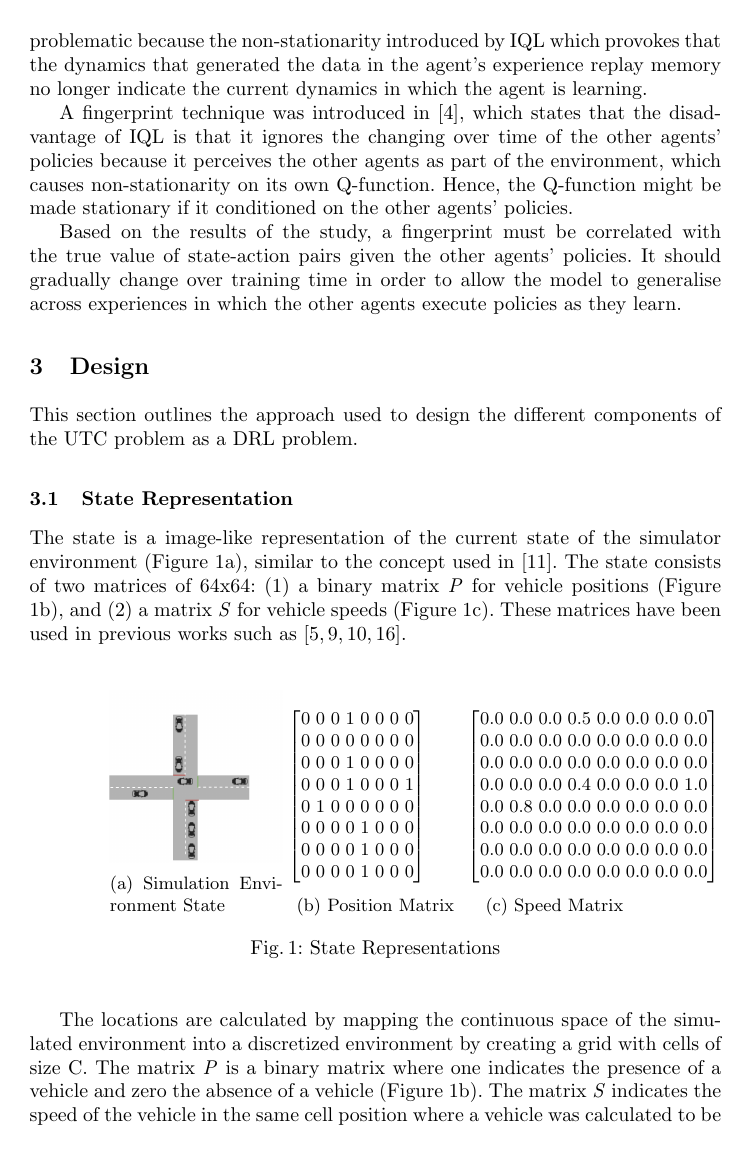
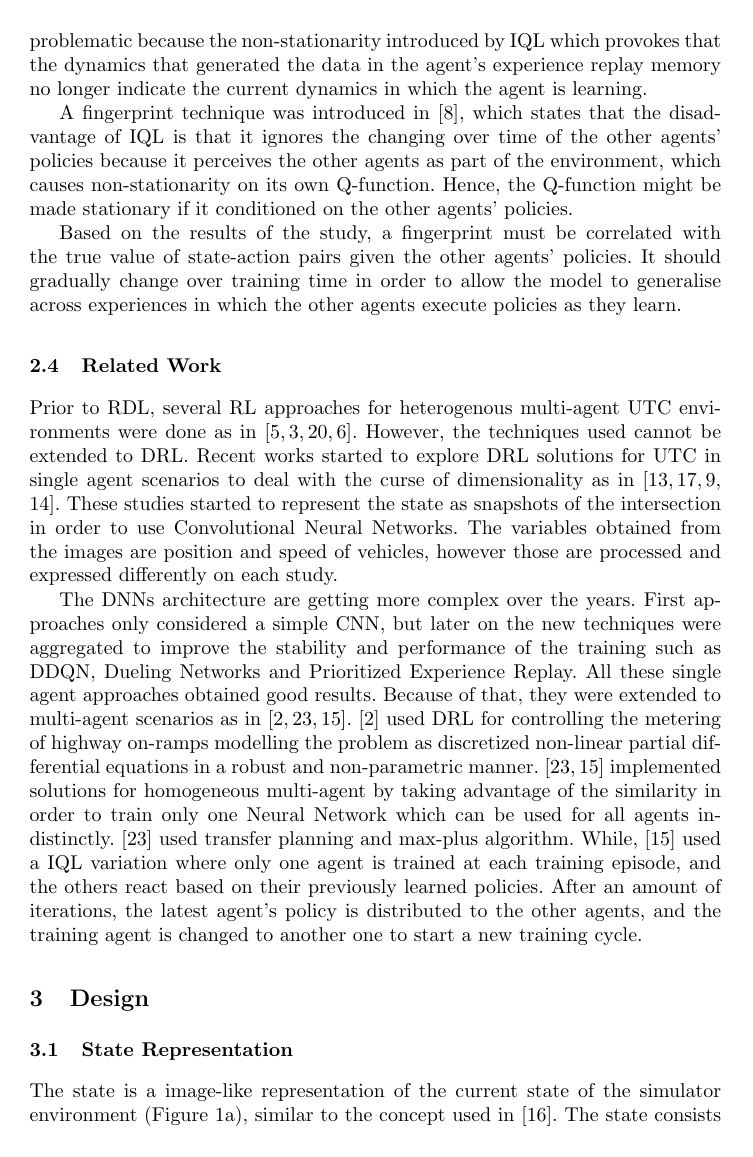
Before and after one commit to arguellj/aics, a LaTeX thesis (aics-sample.tex): page 5 of 12 before the commit and page 5 of 14 after it. Compiled offline with pdfLaTeX.

Commit message:
Added Related Work

```diff
--- a/aics-sample.tex
+++ b/aics-sample.tex
@@ -117,9 +117,13 @@ A fingerprint technique was introduced in \cite{Foerster2017}, which states that
 
 Based on the results of the study, a fingerprint must be correlated with the true value of state-action pairs given the other agents' policies. It should gradually change over training time in order to allow the model to generalise across experiences in which the other agents execute policies as they learn.
 
+\subsection{Related Work}
+
+Prior to RDL, several RL approaches for heterogenous multi-agent UTC environments were done as in \cite{Dusparic2016,Chu2017,Tahifa2015,El-Tantawy2012}. However, the techniques used cannot be extended to DRL. Recent works started to explore DRL solutions for UTC in single agent scenarios to deal with the curse of dimensionality as in \cite{Li2016,Mousavi2017,Gao2017,Liang2018}. These studies started to represent the state as snapshots of the intersection in order to use Convolutional Neural Networks. The variables obtained from the images are position and speed of vehicles, however those are processed and expressed differently on each study.
+
+The DNNs architecture are getting more complex over the years. First approaches only considered a simple CNN, but later on the new techniques were aggregated to improve the stability and performance of the training such as DDQN, Dueling Networks and Prioritized Experience Replay. All these single agent approaches obtained good results. Because of that, they were extended to multi-agent scenarios as in \cite{Belletti2018,VanDerPol2016,Liu2017CooperativeDR}. \cite{Belletti2018} used DRL for controlling the metering of highway on-ramps modelling the problem as discretized non-linear partial differential equations in a robust and non-parametric manner. \cite{VanDerPol2016,Liu2017CooperativeDR} implemented solutions for homogeneous multi-agent by taking advantage of the similarity in order to train only one Neural Network which can be used for all agents indistinctly. \cite{VanDerPol2016} used transfer planning and max-plus algorithm. While, \cite{Liu2017CooperativeDR} used a IQL variation where only one agent is trained at each training episode, and the others react based on their previously learned policies. After an amount of iterations, the latest agent's policy is distributed to the other agents, and the training agent is changed to another one to start a new training cycle.
+
 \section{Design}
-
-This section outlines the approach used to design the different components of the UTC problem as a DRL problem.
 
 \subsection{State Representation}\label{sec:stateRep}
 
```
Also changed, not shown: aics-sample.bbl, aics-sample.pdf, aics-sample.tex (2 more changed lines), 4 other files.
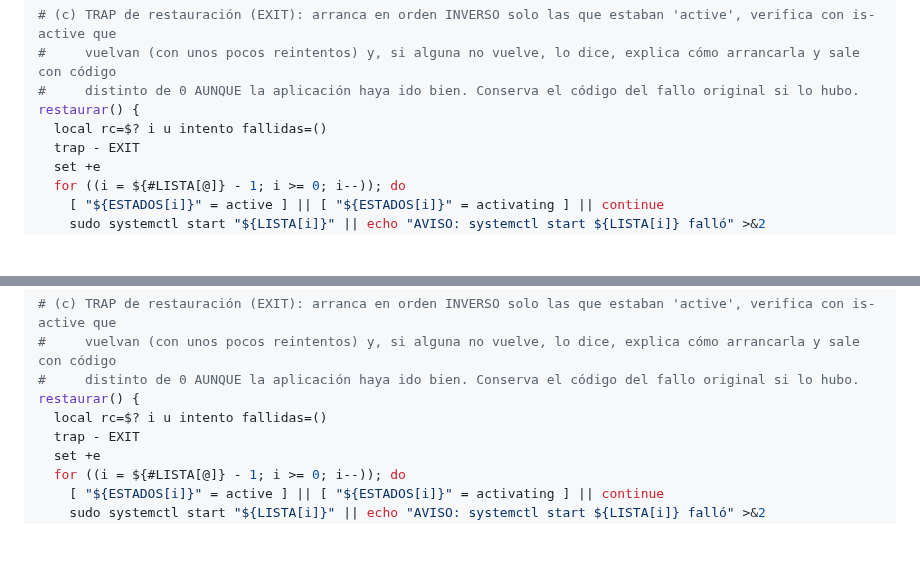
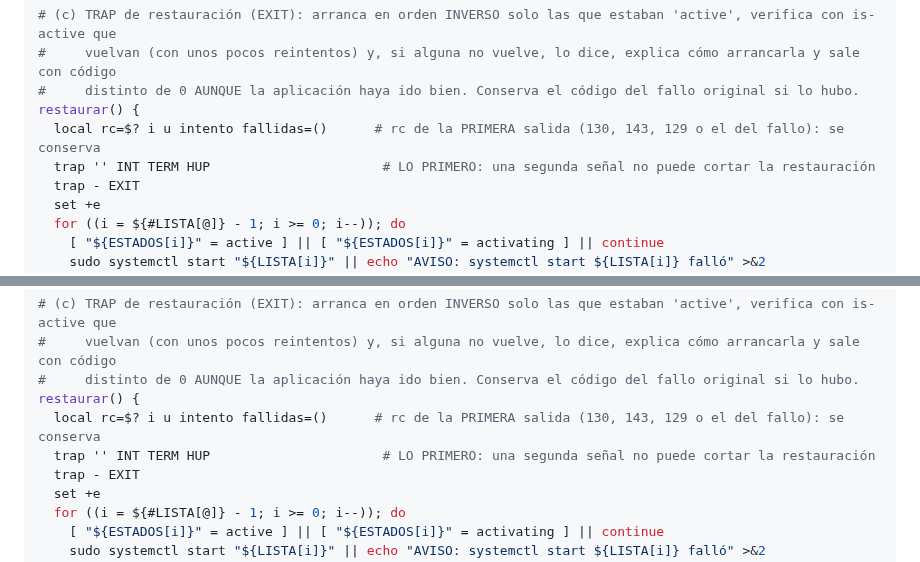
Before and after one commit to fjruizhn/Jax, a Markdown page: docs/runbooks/proyectos-e2a-produccion.md, 2 parts joined by grey strips. Drawn GitHub-style; blank space fills up the shorter version.

Commit message:
Runbook E2a: la restauracion ignora nuevas señales y conserva el codigo de la primera
Lo PRIMERO que hace `restaurar`, en los dos bloques, es guardar el rc de la primera salida
(130, 143, 129 o el del fallo), `trap '' INT TERM HUP` (ignorar nuevas señales) y despues
`trap - EXIT`. Una segunda o tercera señal mientras el trap arranca las unidades ya no corta la
restauracion: termina completa y verificada, y el rc es el de la primera señal (si la
restauracion falla, sale con un codigo distinto de 0 igualmente).

Co-Authored-By: Claude Opus 5.5 (1M context) <noreply@anthropic.com>

```diff
--- a/docs/runbooks/proyectos-e2a-produccion.md
+++ b/docs/runbooks/proyectos-e2a-produccion.md
@@ -106,7 +106,8 @@ done
 #     vuelvan (con unos pocos reintentos) y, si alguna no vuelve, lo dice, explica cómo arrancarla y sale con código
 #     distinto de 0 AUNQUE la aplicación haya ido bien. Conserva el código del fallo original si lo hubo.
 restaurar() {
-  local rc=$? i u intento fallidas=()
+  local rc=$? i u intento fallidas=()      # rc de la PRIMERA salida (130, 143, 129 o el del fallo): se conserva
+  trap '' INT TERM HUP                      # LO PRIMERO: una segunda señal no puede cortar la restauración
   trap - EXIT
   set +e
   for ((i = ${#LISTA[@]} - 1; i >= 0; i--)); do
@@ -226,7 +227,8 @@ done
 #     vuelvan (con unos pocos reintentos) y, si alguna no vuelve, lo dice, explica cómo arrancarla y sale con código
 #     distinto de 0 AUNQUE la aplicación haya ido bien. Conserva el código del fallo original si lo hubo.
 restaurar() {
-  local rc=$? i u intento fallidas=()
+  local rc=$? i u intento fallidas=()      # rc de la PRIMERA salida (130, 143, 129 o el del fallo): se conserva
+  trap '' INT TERM HUP                      # LO PRIMERO: una segunda señal no puede cortar la restauración
   trap - EXIT
   set +e
   for ((i = ${#LISTA[@]} - 1; i >= 0; i--)); do
```
Also changed, not shown: other parts of docs/runbooks/proyectos-e2a-produccion.md (+1 -1 lines).
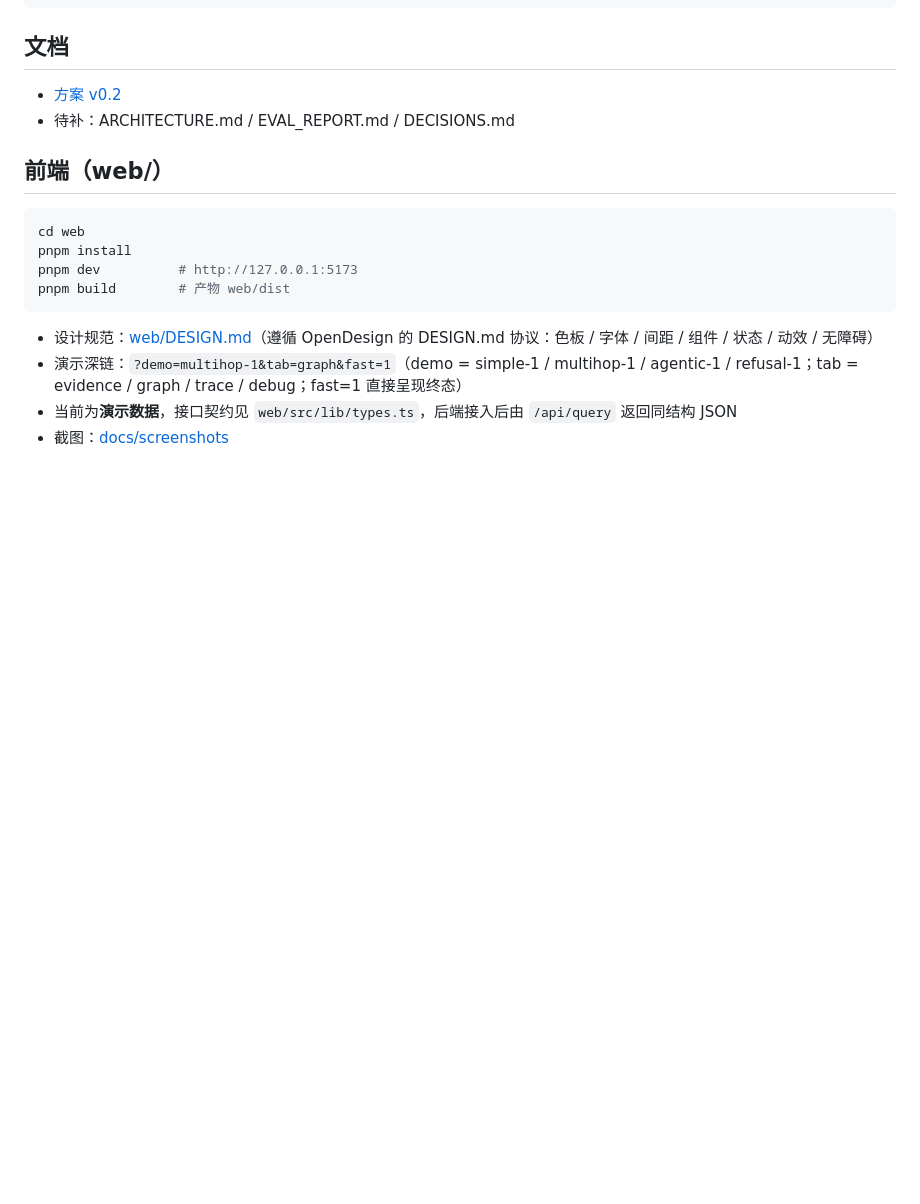
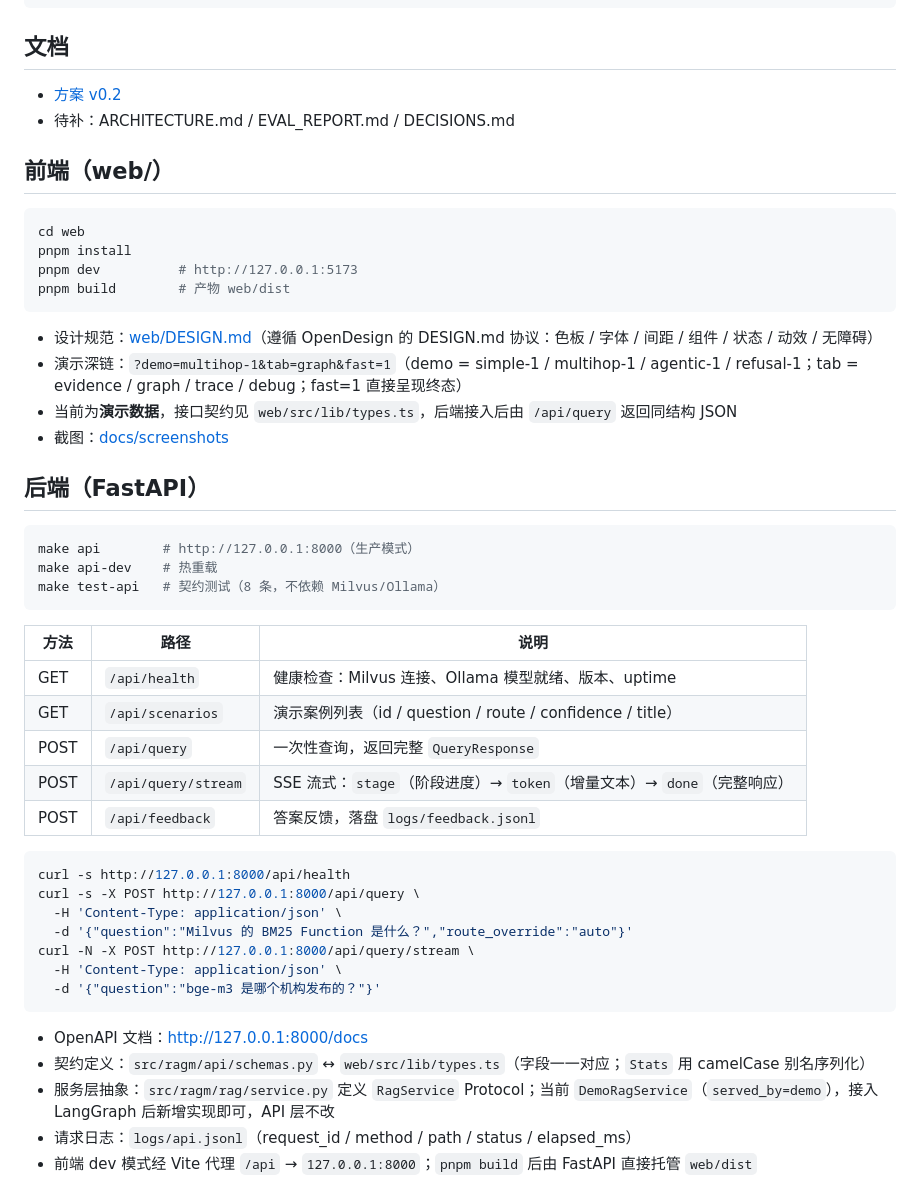
Before and after one commit to 147miao/rag_m, a Markdown page: README.md, the part around the change. Drawn GitHub-style; blank space fills up the shorter version.

Commit message:
feat(api): FastAPI backend - /api/query, SSE stream, health, feedback, contract tests; frontend wired to API

````diff
--- a/README.md
+++ b/README.md
@@ -42,3 +42,35 @@ pnpm build        # 产物 web/dist
 - 演示深链：`?demo=multihop-1&tab=graph&fast=1`（demo = simple-1 / multihop-1 / agentic-1 / refusal-1；tab = evidence / graph / trace / debug；fast=1 直接呈现终态）
 - 当前为**演示数据**，接口契约见 `web/src/lib/types.ts`，后端接入后由 `/api/query` 返回同结构 JSON
 - 截图：[docs/screenshots](docs/screenshots)
+
+## 后端（FastAPI）
+
+```bash
+make api        # http://127.0.0.1:8000（生产模式）
+make api-dev    # 热重载
+make test-api   # 契约测试（8 条，不依赖 Milvus/Ollama）
+```
+
+| 方法 | 路径 | 说明 |
+|---|---|---|
+| GET | `/api/health` | 健康检查：Milvus 连接、Ollama 模型就绪、版本、uptime |
+| GET | `/api/scenarios` | 演示案例列表（id / question / route / confidence / title） |
+| POST | `/api/query` | 一次性查询，返回完整 `QueryResponse` |
+| POST | `/api/query/stream` | SSE 流式：`stage`（阶段进度）→ `token`（增量文本）→ `done`（完整响应） |
+| POST | `/api/feedback` | 答案反馈，落盘 `logs/feedback.jsonl` |
+
+```bash
+curl -s http://127.0.0.1:8000/api/health
+curl -s -X POST http://127.0.0.1:8000/api/query \
+  -H 'Content-Type: application/json' \
+  -d '{"question":"Milvus 的 BM25 Function 是什么？","route_override":"auto"}'
+curl -N -X POST http://127.0.0.1:8000/api/query/stream \
+  -H 'Content-Type: application/json' \
+  -d '{"question":"bge-m3 是哪个机构发布的？"}'
+```
+
+- OpenAPI 文档：<http://127.0.0.1:8000/docs>
+- 契约定义：`src/ragm/api/schemas.py` ↔ `web/src/lib/types.ts`（字段一一对应；`Stats` 用 camelCase 别名序列化）
+- 服务层抽象：`src/ragm/rag/service.py` 定义 `RagService` Protocol；当前 `DemoRagService`（`served_by=demo`），接入 LangGraph 后新增实现即可，API 层不改
+- 请求日志：`logs/api.jsonl`（request_id / method / path / status / elapsed_ms）
+- 前端 dev 模式经 Vite 代理 `/api` → `127.0.0.1:8000`；`pnpm build` 后由 FastAPI 直接托管 `web/dist`
````
Also changed, not shown: docs/screenshots/06-api-live.png (added), docs/screenshots/07-api-backed.png (added), 15 other files.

» Problem description:
The lines to return are those in the entries above that include "produccion".

» Your solution:
Before and after one commit to fjruizhn/Jax, a Markdown page: docs/runbooks/proyectos-e2a-produccion.md, 2 parts joined by grey strips. Drawn GitHub-style; blank space fills up the shorter version.
--- a/docs/runbooks/proyectos-e2a-produccion.md
+++ b/docs/runbooks/proyectos-e2a-produccion.md
Also changed, not shown: other parts of docs/runbooks/proyectos-e2a-produccion.md (+1 -1 lines).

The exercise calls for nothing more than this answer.